Mark Rein is a name we've seen many times before, particularly since he's VP of Epic Games.
With a position like that, he's sure to know a lot about the gaming industry. He took some time earlier this week to share those thoughts
with other developers at a convention in Brighton, and had some interesting things to say.
Rein had a lot to say about episodic content, but much of it revolved around what a terrible idea it is for the gaming industry as a whole. He cautioned of fans developing a 'franchise fatigue,' where even timely released content could feel long and grinding because the player cannot progress through the game at his or her own pace. If the content moved from producer to consumer too slowly, the gamers would grow disinterested, and too quickly the game would begin to feel too 'recycled.'
Overall, Mr. Rein stressed staying with the more 'blockbuster' style releases of a finished product.

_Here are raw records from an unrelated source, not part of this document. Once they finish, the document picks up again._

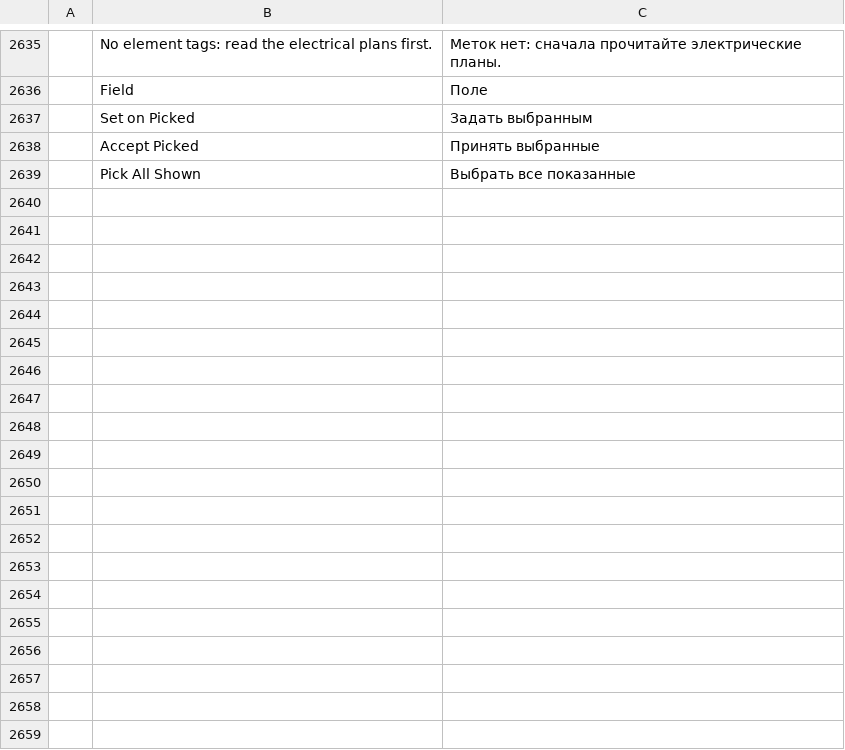
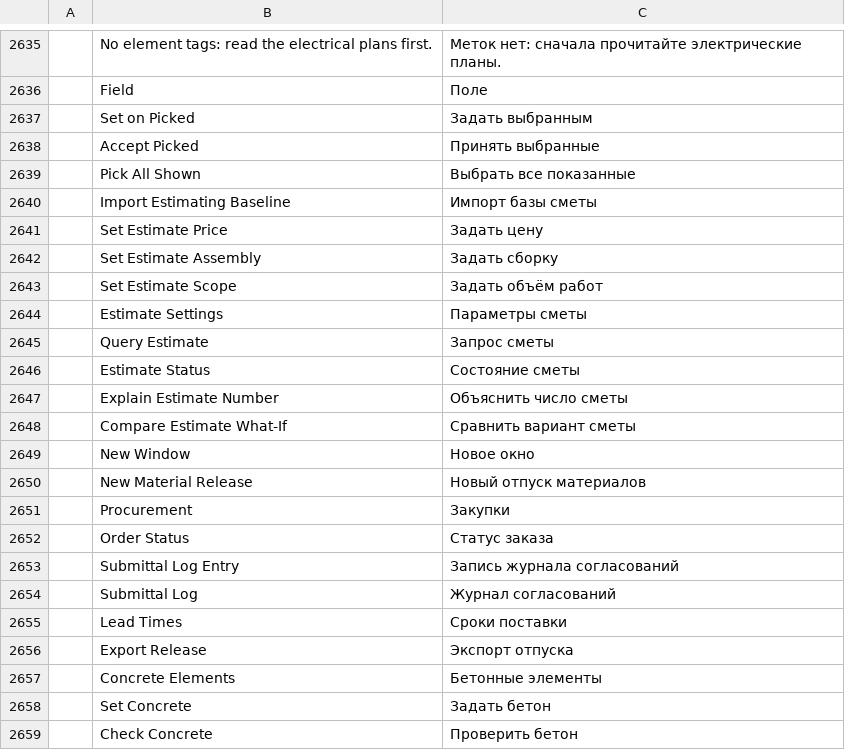
Before and after one commit to AICodeForgedev/cadaddy, a TSV file: crates/ui-egui/src/i18n/ru.tsv, drawn as a sheet; only a part is shown, gaps mark what is left out; the diff covers the shown part only.

Commit message:
merge-batch: i18n rows from estimate, rtlquick, procure, concrete and progress (missing keys only)

```diff
--- a/crates/ui-egui/src/i18n/ru.tsv
+++ b/crates/ui-egui/src/i18n/ru.tsv
@@ -2639 +2639,21 @@
 	Pick All Shown	Выбрать все показанные
+	Import Estimating Baseline	Импорт базы сметы
+	Set Estimate Price	Задать цену
+	Set Estimate Assembly	Задать сборку
+	Set Estimate Scope	Задать объём работ
+	Estimate Settings	Параметры сметы
+	Query Estimate	Запрос сметы
+	Estimate Status	Состояние сметы
+	Explain Estimate Number	Объяснить число сметы
+	Compare Estimate What-If	Сравнить вариант сметы
+	New Window	Новое окно
+	New Material Release	Новый отпуск материалов
+	Procurement	Закупки
+	Order Status	Статус заказа
+	Submittal Log Entry	Запись журнала согласований
+	Submittal Log	Журнал согласований
+	Lead Times	Сроки поставки
+	Export Release	Экспорт отпуска
+	Concrete Elements	Бетонные элементы
+	Set Concrete	Задать бетон
+	Check Concrete	Проверить бетон
```
Also changed, not shown: 10 added rows elsewhere in this file, crates/ui-egui/src/i18n/ar.tsv, crates/ui-egui/src/i18n/de.tsv, 10 other files.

If a developer felt it had
to do episodes, Mark said that chunks feeling like full-fledged sequels would be the next safest bet (a la
Half Life 2: Episode 1). "Gamers want rich experiences,"
he said. "We are cool already so why must the game business continually feel the need to emulate other mediums?"
On Integrated Graphics:
He pointed out that many games are simply too much for integrated graphics to handle; but that, at the same time, too cheap for computer manufacturers to avoid. This means that your average purchaser of a pre-built system will often not get the components they need to play today's games, but also not have the expertise (or, depending on the hardware, even the ability) to upgrade.
This is a lose/lose for the gamer and game makers, as it's cheaper to just not buy games than to buy a whole new computer to then spend money on games. If faced with that decision, Mark thinks that an average consumer will just go buy the Xbox 360 or PS3 to play the games, and PC gaming could wash up all together. This point was further spelled out as he warned of an industry left "at the whim of Sony and Microsoft."
"If Intel exited the gaming market we would all be better off,"
Some heavy thoughts from one of the industry's leading men...but with so many companies championing episodic content and NVIDIA and ATI joining in on motherboard-integrated graphics, is the industry heading down the right path? What do you think on the situation? Let us know your thoughts in our forums